- _What to work on_: With pictures omitted, restate the data word for word.

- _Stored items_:
↓

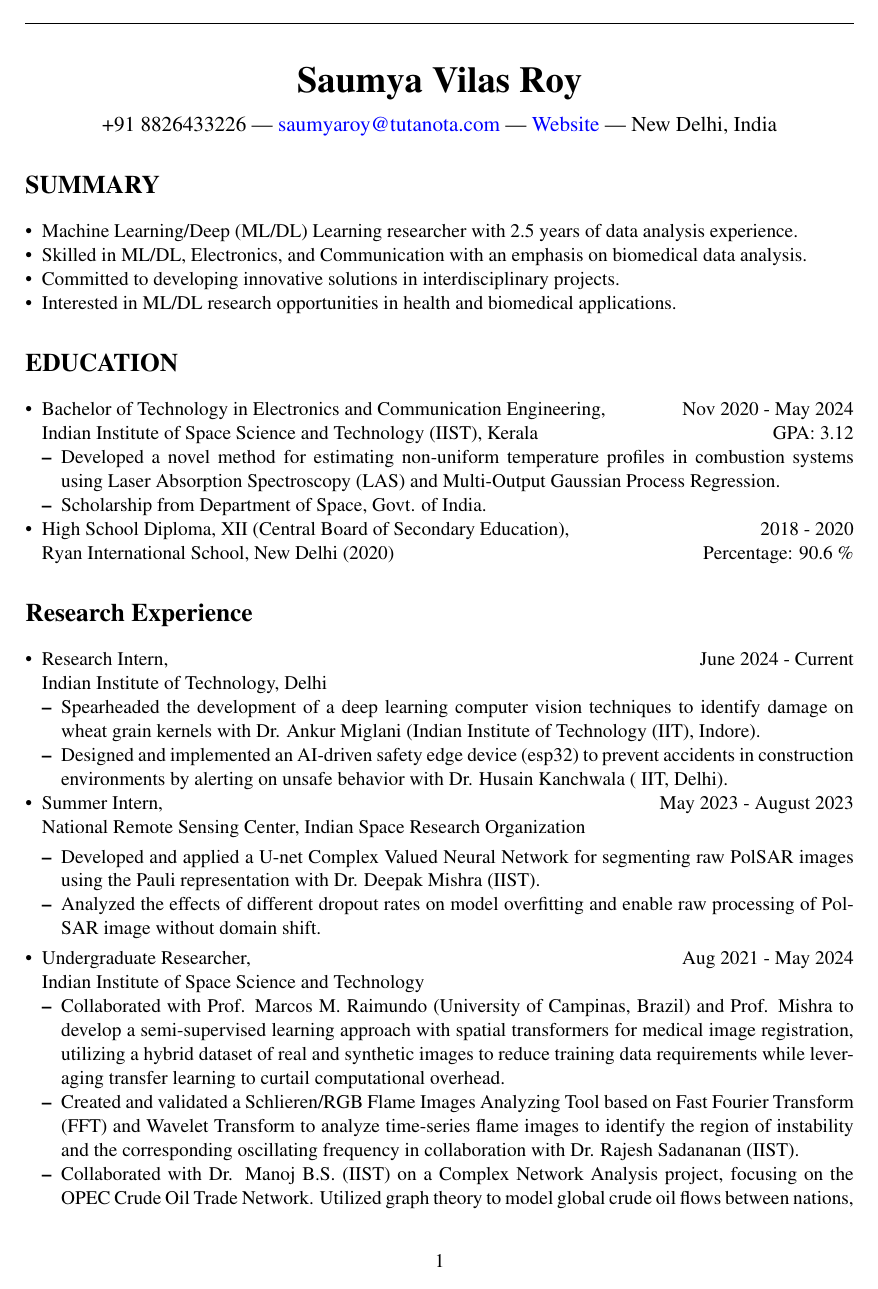
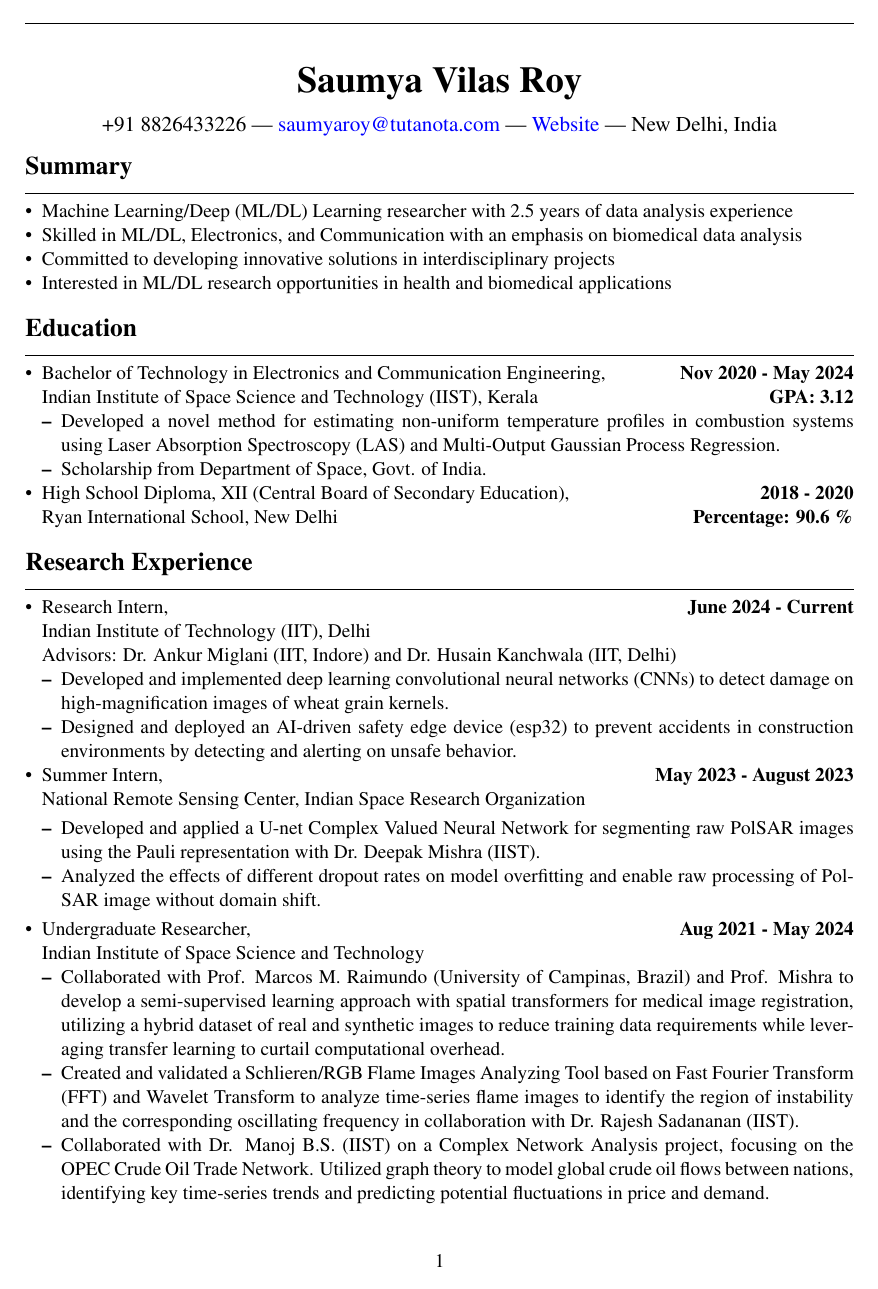
Before and after one commit to CaffineAddic/my-cv, a LaTeX CV (CV.tex): page 1 of 2. Compiled offline with pdfLaTeX.

Commit message:
added the new changes

```diff
--- a/CV.tex
+++ b/CV.tex
@@ -3,11 +3,20 @@
 \usepackage{times}
 \usepackage{enumitem}
 \usepackage{fancyhdr}
+\usepackage{comment}
 \usepackage[colorlinks,urlcolor=blue]{hyperref}
 \pagestyle{fancy}
 \fancyhf{}
 \fancyhead[C]{}
 \fancyfoot[C]{\thepage}
+
+% Define a new length variable for vspace
+\newlength{\sectionvspace}
+\setlength{\sectionvspace}{-5mm} % Set the value as needed
+
+\newlength{\sectionvspacee}
+\setlength{\sectionvspacee}{-3mm} % Set the value as needed
+
 
 \begin{document}
 
@@ -27,39 +36,49 @@
 
 		}
 	\end{center}
-
-	\section*{\bf SUMMARY}
+		\vspace{\sectionvspacee}
+	\vspace{\sectionvspace}
+	\section*{\bf Summary}
+	\vspace{\sectionvspace}
+	\rule{\textwidth}{0.4pt}
 	\begin{itemize}[leftmargin=*,noitemsep,topsep=0pt]
-		\item Machine Learning/Deep (ML/DL) Learning researcher with 2.5 years of data analysis experience.
-		\item Skilled in ML/DL, Electronics, and Communication with an emphasis on biomedical data analysis.
-		\item Committed to developing innovative solutions in interdisciplinary projects.
-		\item Interested in ML/DL research opportunities in health and biomedical applications.
+		\item Machine Learning/Deep (ML/DL) Learning researcher with 2.5 years of data analysis experience
+		\item Skilled in ML/DL, Electronics, and Communication with an emphasis on biomedical data analysis
+		\item Committed to developing innovative solutions in interdisciplinary projects
+		\item Interested in ML/DL research opportunities in health and biomedical applications
 	\end{itemize}
 
-	\section*{\bf EDUCATION}
+		\vspace{\sectionvspacee}
+	\section*{\bf Education}
+	\vspace{\sectionvspace}
+	\rule{\textwidth}{0.4pt}
 	\begin{itemize}[leftmargin=*,noitemsep,topsep=0pt]
-		\item Bachelor of Technology in Electronics and Communication Engineering, \hfill Nov 2020 - May 2024 \\
-		Indian Institute of Space Science and Technology (IIST), Kerala \hfill GPA: 3.12
+		\item Bachelor of Technology in Electronics and Communication Engineering, \hfill \textbf{Nov 2020 - May 2024} \\
+		Indian Institute of Space Science and Technology (IIST), Kerala \hfill \textbf{GPA: 3.12}
 		\begin{itemize}[leftmargin=*,noitemsep,topsep=0pt]
 			\item Developed a novel method for estimating non-uniform temperature profiles in combustion systems using Laser Absorption Spectroscopy (LAS) and Multi-Output Gaussian Process Regression.
 			\item Scholarship from Department of Space, Govt. of India.
 		\end{itemize}
-		\item High School Diploma, XII (Central Board of Secondary Education), \hfill 2018 - 2020\\
-		Ryan International School, New Delhi (2020)  \hfill Percentage: 90.6 \%
+		\item High School Diploma, XII (Central Board of Secondary Education), \hfill \textbf{2018 - 2020}\\
+		Ryan International School, New Delhi   \hfill \textbf{Percentage: 90.6 \%}
 	\end{itemize}
 
+		\vspace{\sectionvspacee}
 	\section*{\bf Research Experience}
+	\vspace{\sectionvspace}
+	\rule{\textwidth}{0.4pt}
 	\begin{itemize}[leftmargin=*,noitemsep,topsep=0pt]
 
-		\item Research Intern, \hfill June 2024 - Current \\
-		Indian Institute of Technology, Delhi
+		\item Research Intern, \hfill \textbf{June 2024 - Current} \\
+		Indian Institute of Technology (IIT), Delhi \\
+		Advisors: Dr. Ankur Miglani (IIT, Indore) and Dr. Husain Kanchwala (IIT, Delhi)
 		\begin{itemize}[leftmargin=*,noitemsep,topsep=0pt]
-			\item Spearheaded the development of a deep learning computer vision techniques to identify damage on wheat grain kernels with Dr. Ankur Miglani (Indian Institute of Technology (IIT), Indore).
-			\item Designed and implemented an AI-driven safety edge device (esp32) to prevent accidents in construction environments by alerting on unsafe behavior with Dr. Husain Kanchwala ( IIT, Delhi).
+			\item Developed and implemented deep learning convolutional neural networks (CNNs) to detect damage on high-magnification images of wheat grain kernels.
+			\item Designed and deployed an AI-driven safety edge device (esp32) to prevent accidents in construction environments by detecting and alerting on unsafe behavior.
 		\end{itemize}
 
 
-		\item Summer Intern, \hfill May 2023 - August 2023\\
+		\item Summer Intern, \hfill \textbf{May 2023 - August 2023}\\
 		National Remote Sensing Center, Indian Space Research Organization
 
 		\begin{itemize}[leftmargin=*,noitemsep,topsep=0pt]
```
Also changed, not shown: CV.pdf, CV.tex (83 more changed lines), 3 other files. Lines whose indentation alone changed are shown as unchanged.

↑

- _Solution for this problem_:
Before and after one commit to CaffineAddic/my-cv, a LaTeX CV (CV.tex): page 1 of 2. Compiled offline with pdfLaTeX.

Commit message:
added the new changes

```diff
--- a/CV.tex
+++ b/CV.tex
@@ -3,11 +3,20 @@
 \usepackage{times}
 \usepackage{enumitem}
 \usepackage{fancyhdr}
+\usepackage{comment}
 \usepackage[colorlinks,urlcolor=blue]{hyperref}
 \pagestyle{fancy}
 \fancyhf{}
 \fancyhead[C]{}
 \fancyfoot[C]{\thepage}
+
+% Define a new length variable for vspace
+\newlength{\sectionvspace}
+\setlength{\sectionvspace}{-5mm} % Set the value as needed
+
+\newlength{\sectionvspacee}
+\setlength{\sectionvspacee}{-3mm} % Set the value as needed
+
 
 \begin{document}
 
@@ -27,39 +36,49 @@
 
 		}
 	\end{center}
-
-	\section*{\bf SUMMARY}
+		\vspace{\sectionvspacee}
+	\vspace{\sectionvspace}
+	\section*{\bf Summary}
+	\vspace{\sectionvspace}
+	\rule{\textwidth}{0.4pt}
 	\begin{itemize}[leftmargin=*,noitemsep,topsep=0pt]
-		\item Machine Learning/Deep (ML/DL) Learning researcher with 2.5 years of data analysis experience.
-		\item Skilled in ML/DL, Electronics, and Communication with an emphasis on biomedical data analysis.
-		\item Committed to developing innovative solutions in interdisciplinary projects.
-		\item Interested in ML/DL research opportunities in health and biomedical applications.
+		\item Machine Learning/Deep (ML/DL) Learning researcher with 2.5 years of data analysis experience
+		\item Skilled in ML/DL, Electronics, and Communication with an emphasis on biomedical data analysis
+		\item Committed to developing innovative solutions in interdisciplinary projects
+		\item Interested in ML/DL research opportunities in health and biomedical applications
 	\end{itemize}
 
-	\section*{\bf EDUCATION}
+		\vspace{\sectionvspacee}
+	\section*{\bf Education}
+	\vspace{\sectionvspace}
+	\rule{\textwidth}{0.4pt}
 	\begin{itemize}[leftmargin=*,noitemsep,topsep=0pt]
-		\item Bachelor of Technology in Electronics and Communication Engineering, \hfill Nov 2020 - May 2024 \\
-		Indian Institute of Space Science and Technology (IIST), Kerala \hfill GPA: 3.12
+		\item Bachelor of Technology in Electronics and Communication Engineering, \hfill \textbf{Nov 2020 - May 2024} \\
+		Indian Institute of Space Science and Technology (IIST), Kerala \hfill \textbf{GPA: 3.12}
 		\begin{itemize}[leftmargin=*,noitemsep,topsep=0pt]
 			\item Developed a novel method for estimating non-uniform temperature profiles in combustion systems using Laser Absorption Spectroscopy (LAS) and Multi-Output Gaussian Process Regression.
 			\item Scholarship from Department of Space, Govt. of India.
 		\end{itemize}
-		\item High School Diploma, XII (Central Board of Secondary Education), \hfill 2018 - 2020\\
-		Ryan International School, New Delhi (2020)  \hfill Percentage: 90.6 \%
+		\item High School Diploma, XII (Central Board of Secondary Education), \hfill \textbf{2018 - 2020}\\
+		Ryan International School, New Delhi   \hfill \textbf{Percentage: 90.6 \%}
 	\end{itemize}
 
+		\vspace{\sectionvspacee}
 	\section*{\bf Research Experience}
+	\vspace{\sectionvspace}
+	\rule{\textwidth}{0.4pt}
 	\begin{itemize}[leftmargin=*,noitemsep,topsep=0pt]
 
-		\item Research Intern, \hfill June 2024 - Current \\
-		Indian Institute of Technology, Delhi
+		\item Research Intern, \hfill \textbf{June 2024 - Current} \\
+		Indian Institute of Technology (IIT), Delhi \\
+		Advisors: Dr. Ankur Miglani (IIT, Indore) and Dr. Husain Kanchwala (IIT, Delhi)
 		\begin{itemize}[leftmargin=*,noitemsep,topsep=0pt]
-			\item Spearheaded the development of a deep learning computer vision techniques to identify damage on wheat grain kernels with Dr. Ankur Miglani (Indian Institute of Technology (IIT), Indore).
-			\item Designed and implemented an AI-driven safety edge device (esp32) to prevent accidents in construction environments by alerting on unsafe behavior with Dr. Husain Kanchwala ( IIT, Delhi).
+			\item Developed and implemented deep learning convolutional neural networks (CNNs) to detect damage on high-magnification images of wheat grain kernels.
+			\item Designed and deployed an AI-driven safety edge device (esp32) to prevent accidents in construction environments by detecting and alerting on unsafe behavior.
 		\end{itemize}
 
 
-		\item Summer Intern, \hfill May 2023 - August 2023\\
+		\item Summer Intern, \hfill \textbf{May 2023 - August 2023}\\
 		National Remote Sensing Center, Indian Space Research Organization
 
 		\begin{itemize}[leftmargin=*,noitemsep,topsep=0pt]
```
Also changed, not shown: CV.pdf, CV.tex (83 more changed lines), 3 other files. Lines whose indentation alone changed are shown as unchanged.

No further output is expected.